TASK MATERIAL START

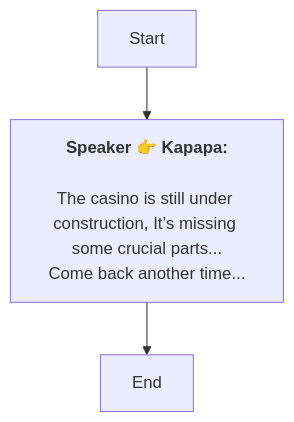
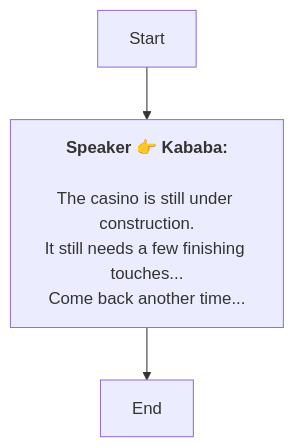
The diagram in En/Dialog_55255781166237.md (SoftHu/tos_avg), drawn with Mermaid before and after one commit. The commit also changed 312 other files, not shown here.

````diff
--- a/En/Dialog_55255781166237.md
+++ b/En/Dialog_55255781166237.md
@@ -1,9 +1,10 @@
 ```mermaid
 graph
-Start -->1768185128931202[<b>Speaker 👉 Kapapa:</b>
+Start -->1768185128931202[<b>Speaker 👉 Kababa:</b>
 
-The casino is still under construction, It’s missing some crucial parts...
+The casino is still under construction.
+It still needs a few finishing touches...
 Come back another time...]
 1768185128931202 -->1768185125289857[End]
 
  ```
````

TASK MATERIAL END
TASK MATERIAL START

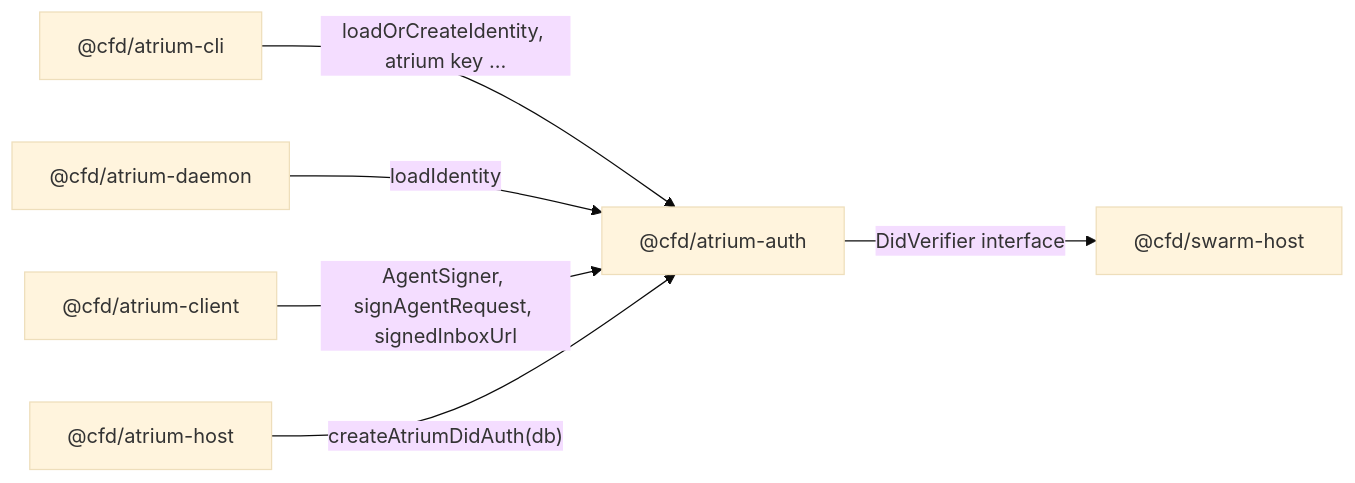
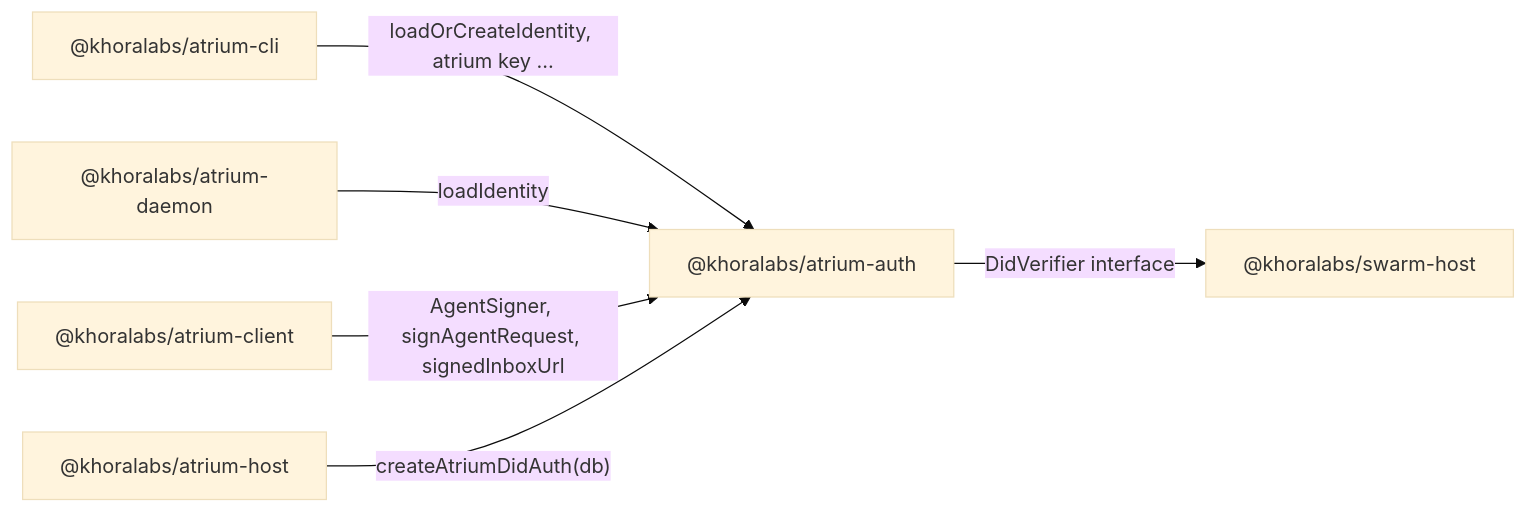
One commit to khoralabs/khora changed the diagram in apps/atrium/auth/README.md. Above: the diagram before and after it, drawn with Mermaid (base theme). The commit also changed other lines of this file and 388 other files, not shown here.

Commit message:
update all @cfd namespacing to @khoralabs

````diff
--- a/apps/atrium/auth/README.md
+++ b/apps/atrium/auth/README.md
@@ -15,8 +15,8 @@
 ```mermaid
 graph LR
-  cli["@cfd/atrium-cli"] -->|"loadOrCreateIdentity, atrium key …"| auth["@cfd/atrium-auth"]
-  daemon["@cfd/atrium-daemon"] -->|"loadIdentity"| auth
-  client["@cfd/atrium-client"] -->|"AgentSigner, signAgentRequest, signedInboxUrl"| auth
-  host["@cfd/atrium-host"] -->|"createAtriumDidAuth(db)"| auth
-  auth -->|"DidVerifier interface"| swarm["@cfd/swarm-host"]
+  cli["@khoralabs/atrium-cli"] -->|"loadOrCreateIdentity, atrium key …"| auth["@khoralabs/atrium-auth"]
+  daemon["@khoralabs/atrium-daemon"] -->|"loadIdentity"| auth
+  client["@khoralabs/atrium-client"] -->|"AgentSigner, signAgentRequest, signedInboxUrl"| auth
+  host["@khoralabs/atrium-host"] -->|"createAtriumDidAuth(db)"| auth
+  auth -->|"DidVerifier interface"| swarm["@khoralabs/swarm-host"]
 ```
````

TASK MATERIAL END

ACTION ITEM =
When a line in the records holds the string "still", copy that line.

RESPONSE AREA =
-The casino is still under construction, It’s missing some crucial parts...
+The casino is still under construction.
+It still needs a few finishing touches...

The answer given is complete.